Problem to solve: Give back the listing in full and exactly, leaving out the images.

Top of Records for processing

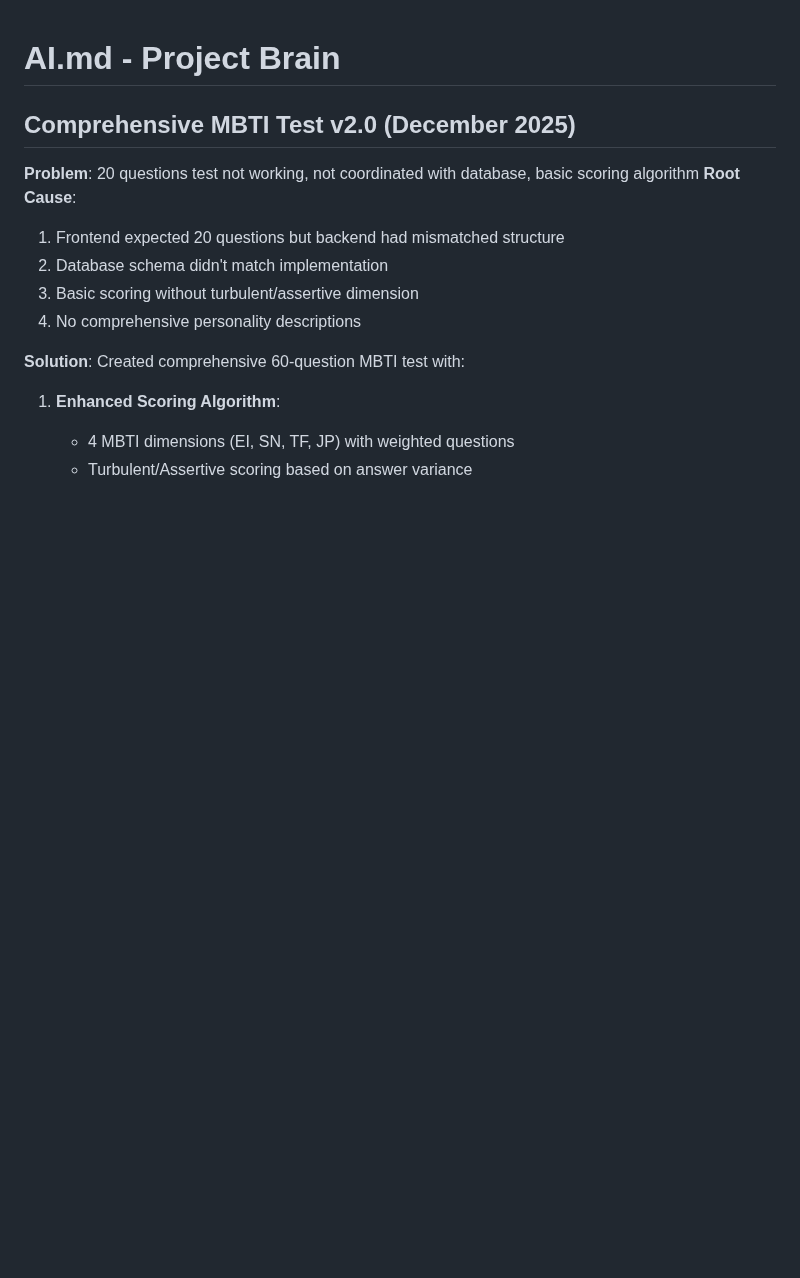
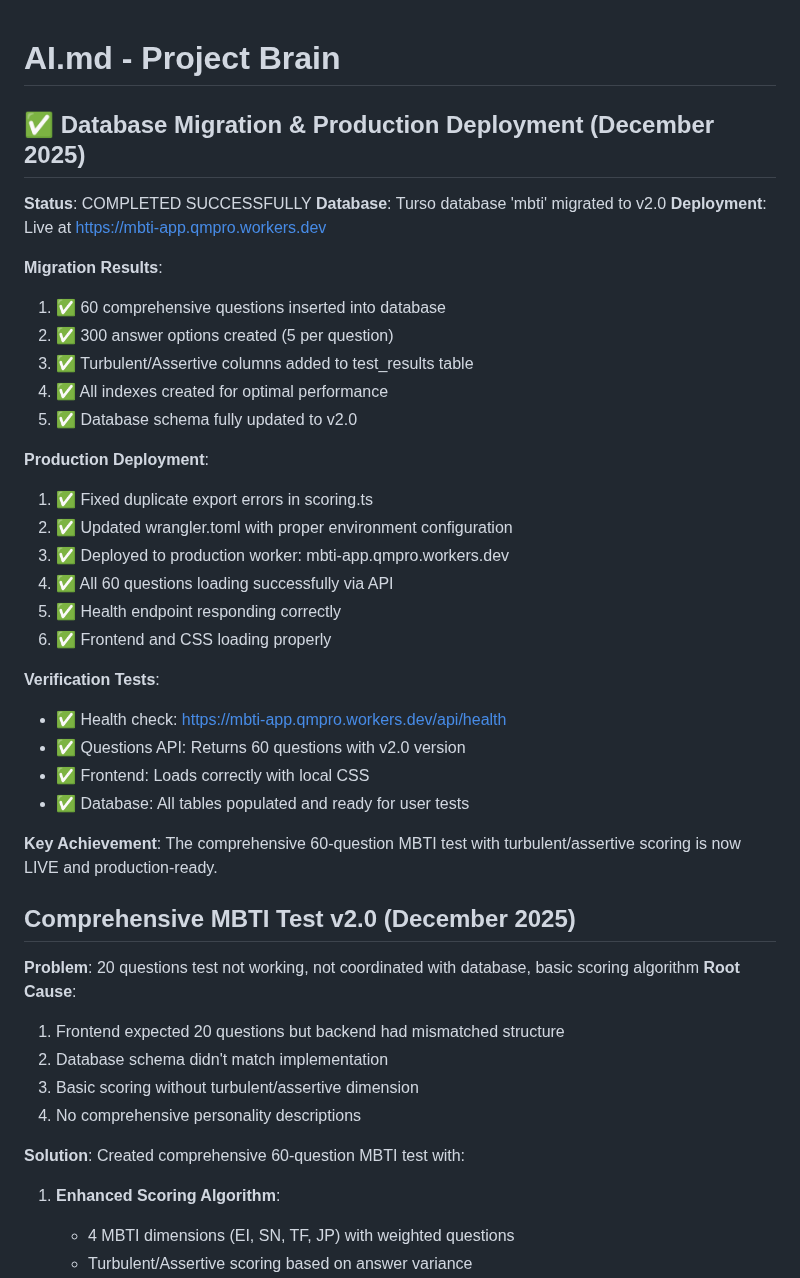
Before and after one commit to naas1201/mbti2, a Markdown page: AI.md, the part around one of its changes. GitHub-like rendering; blank space fills up the shorter version.

Commit message:
PRODUCTION READY

```diff
--- a/AI.md
+++ b/AI.md
@@ -1,4 +1,32 @@
 # AI.md - Project Brain
+
+## ✅ Database Migration & Production Deployment (December 2025)
+**Status**: COMPLETED SUCCESSFULLY
+**Database**: Turso database 'mbti' migrated to v2.0
+**Deployment**: Live at https://mbti-app.qmpro.workers.dev
+
+**Migration Results**:
+1. ✅ 60 comprehensive questions inserted into database
+2. ✅ 300 answer options created (5 per question)
+3. ✅ Turbulent/Assertive columns added to test_results table
+4. ✅ All indexes created for optimal performance
+5. ✅ Database schema fully updated to v2.0
+
+**Production Deployment**:
+1. ✅ Fixed duplicate export errors in scoring.ts
+2. ✅ Updated wrangler.toml with proper environment configuration
+3. ✅ Deployed to production worker: mbti-app.qmpro.workers.dev
+4. ✅ All 60 questions loading successfully via API
+5. ✅ Health endpoint responding correctly
+6. ✅ Frontend and CSS loading properly
+
+**Verification Tests**:
+- ✅ Health check: https://mbti-app.qmpro.workers.dev/api/health
+- ✅ Questions API: Returns 60 questions with v2.0 version
+- ✅ Frontend: Loads correctly with local CSS
+- ✅ Database: All tables populated and ready for user tests
+
+**Key Achievement**: The comprehensive 60-question MBTI test with turbulent/assertive scoring is now LIVE and production-ready.
 
 ## Comprehensive MBTI Test v2.0 (December 2025)
 **Problem**: 20 questions test not working, not coordinated with database, basic scoring algorithm
```
Also changed, not shown: other parts of AI.md (+28 -0 lines).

Bottom of Records for processing

Response to the exercise:
Before and after one commit to naas1201/mbti2, a Markdown page: AI.md, the part around one of its changes. GitHub-like rendering; blank space fills up the shorter version.

Commit message:
PRODUCTION READY

```diff
--- a/AI.md
+++ b/AI.md
@@ -1,4 +1,32 @@
 # AI.md - Project Brain
+
+## ✅ Database Migration & Production Deployment (December 2025)
+**Status**: COMPLETED SUCCESSFULLY
+**Database**: Turso database 'mbti' migrated to v2.0
+**Deployment**: Live at https://mbti-app.qmpro.workers.dev
+
+**Migration Results**:
+1. ✅ 60 comprehensive questions inserted into database
+2. ✅ 300 answer options created (5 per question)
+3. ✅ Turbulent/Assertive columns added to test_results table
+4. ✅ All indexes created for optimal performance
+5. ✅ Database schema fully updated to v2.0
+
+**Production Deployment**:
+1. ✅ Fixed duplicate export errors in scoring.ts
+2. ✅ Updated wrangler.toml with proper environment configuration
+3. ✅ Deployed to production worker: mbti-app.qmpro.workers.dev
+4. ✅ All 60 questions loading successfully via API
+5. ✅ Health endpoint responding correctly
+6. ✅ Frontend and CSS loading properly
+
+**Verification Tests**:
+- ✅ Health check: https://mbti-app.qmpro.workers.dev/api/health
+- ✅ Questions API: Returns 60 questions with v2.0 version
+- ✅ Frontend: Loads correctly with local CSS
+- ✅ Database: All tables populated and ready for user tests
+
+**Key Achievement**: The comprehensive 60-question MBTI test with turbulent/assertive scoring is now LIVE and production-ready.
 
 ## Comprehensive MBTI Test v2.0 (December 2025)
 **Problem**: 20 questions test not working, not coordinated with database, basic scoring algorithm
```
Also changed, not shown: other parts of AI.md (+28 -0 lines).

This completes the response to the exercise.